(Stored items from a collection)
+ + + + +

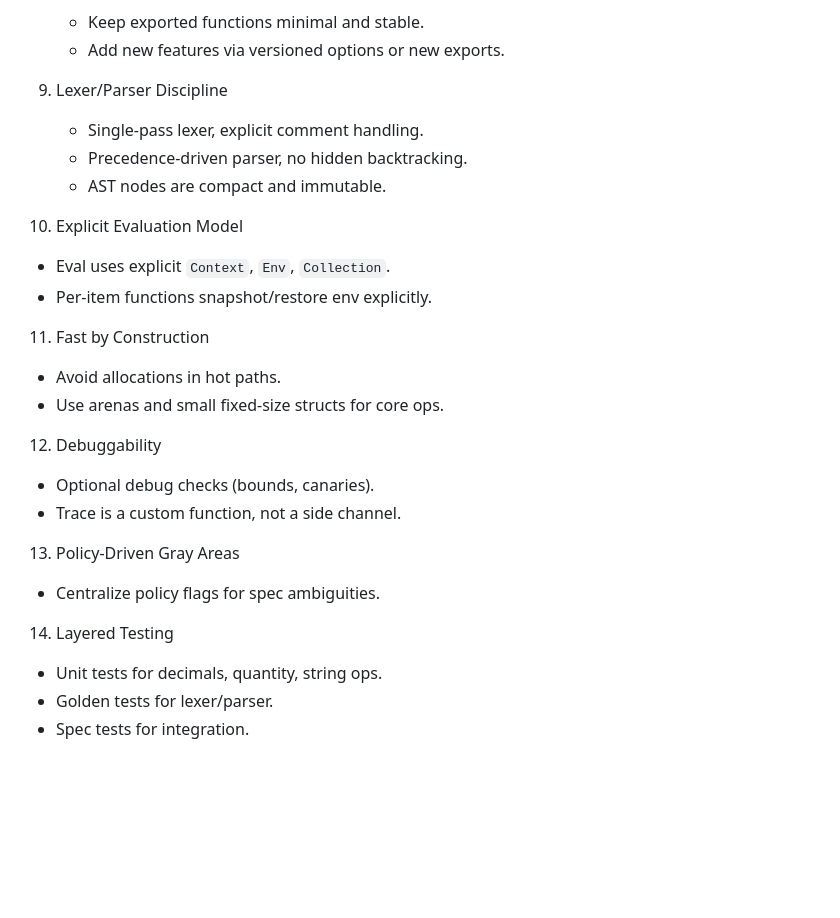
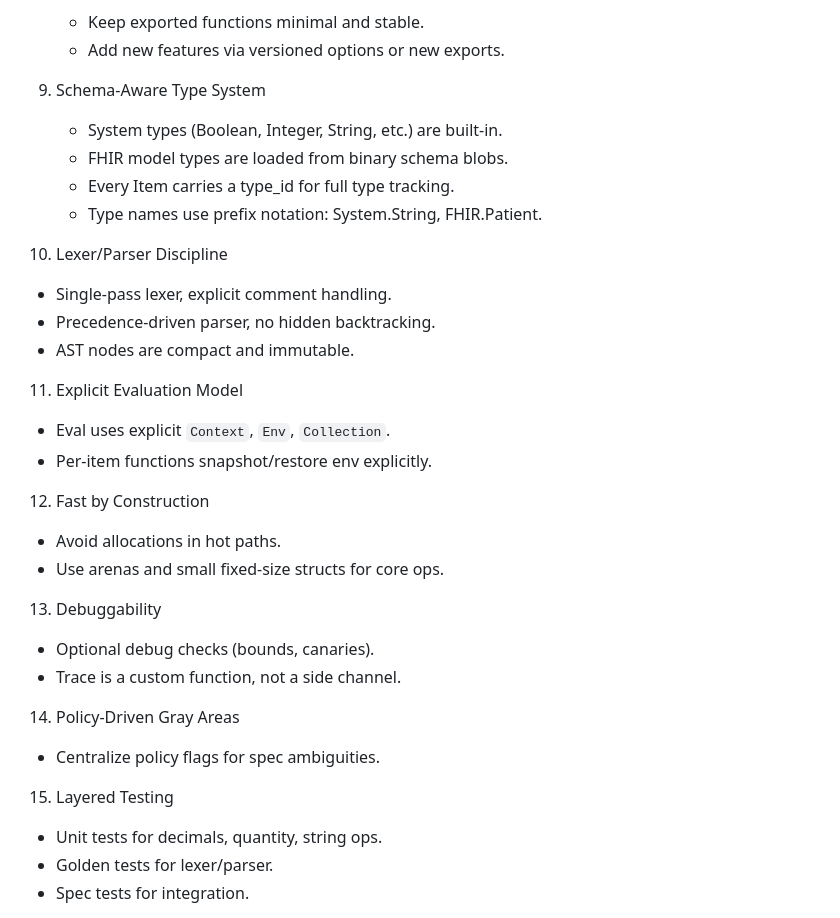
Before and after one commit to jmandel/fhirpath.zig, a Markdown page: principles.md, the part around the change. Rendered like a GitHub page; blank space fills up the shorter version.

Commit message:
Add Schema-Aware Type System principle (#9)
Co-authored-by: Shelley <shelley@exe.dev>

```diff
--- a/principles.md
+++ b/principles.md
@@ -39,27 +39,33 @@ Zig FHIRPath engine. It is intentionally independent of the legacy WAT codebase.
    - Keep exported functions minimal and stable.
    - Add new features via versioned options or new exports.
 
-9) Lexer/Parser Discipline
+9) Schema-Aware Type System
+   - System types (Boolean, Integer, String, etc.) are built-in.
+   - FHIR model types are loaded from binary schema blobs.
+   - Every Item carries a type_id for full type tracking.
+   - Type names use prefix notation: System.String, FHIR.Patient.
+
+10) Lexer/Parser Discipline
    - Single-pass lexer, explicit comment handling.
    - Precedence-driven parser, no hidden backtracking.
    - AST nodes are compact and immutable.
 
-10) Explicit Evaluation Model
+11) Explicit Evaluation Model
    - Eval uses explicit `Context`, `Env`, `Collection`.
    - Per-item functions snapshot/restore env explicitly.
 
-11) Fast by Construction
+12) Fast by Construction
    - Avoid allocations in hot paths.
    - Use arenas and small fixed-size structs for core ops.
 
-12) Debuggability
+13) Debuggability
    - Optional debug checks (bounds, canaries).
    - Trace is a custom function, not a side channel.
 
-13) Policy-Driven Gray Areas
+14) Policy-Driven Gray Areas
    - Centralize policy flags for spec ambiguities.
 
-14) Layered Testing
+15) Layered Testing
    - Unit tests for decimals, quantity, string ops.
    - Golden tests for lexer/parser.
    - Spec tests for integration.
```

+ + + + +

### PROBLEM
Excluding the pictures, restate the records above word for word.

### EXERCISE OUTPUT
Before and after one commit to jmandel/fhirpath.zig, a Markdown page: principles.md, the part around the change. Rendered like a GitHub page; blank space fills up the shorter version.

Commit message:
Add Schema-Aware Type System principle (#9)
Co-authored-by: Shelley <shelley@exe.dev>

```diff
--- a/principles.md
+++ b/principles.md
@@ -39,27 +39,33 @@ Zig FHIRPath engine. It is intentionally independent of the legacy WAT codebase.
    - Keep exported functions minimal and stable.
    - Add new features via versioned options or new exports.
 
-9) Lexer/Parser Discipline
+9) Schema-Aware Type System
+   - System types (Boolean, Integer, String, etc.) are built-in.
+   - FHIR model types are loaded from binary schema blobs.
+   - Every Item carries a type_id for full type tracking.
+   - Type names use prefix notation: System.String, FHIR.Patient.
+
+10) Lexer/Parser Discipline
    - Single-pass lexer, explicit comment handling.
    - Precedence-driven parser, no hidden backtracking.
    - AST nodes are compact and immutable.
 
-10) Explicit Evaluation Model
+11) Explicit Evaluation Model
    - Eval uses explicit `Context`, `Env`, `Collection`.
    - Per-item functions snapshot/restore env explicitly.
 
-11) Fast by Construction
+12) Fast by Construction
    - Avoid allocations in hot paths.
    - Use arenas and small fixed-size structs for core ops.
 
-12) Debuggability
+13) Debuggability
    - Optional debug checks (bounds, canaries).
    - Trace is a custom function, not a side channel.
 
-13) Policy-Driven Gray Areas
+14) Policy-Driven Gray Areas
    - Centralize policy flags for spec ambiguities.
 
-14) Layered Testing
+15) Layered Testing
    - Unit tests for decimals, quantity, string ops.
    - Golden tests for lexer/parser.
    - Spec tests for integration.
```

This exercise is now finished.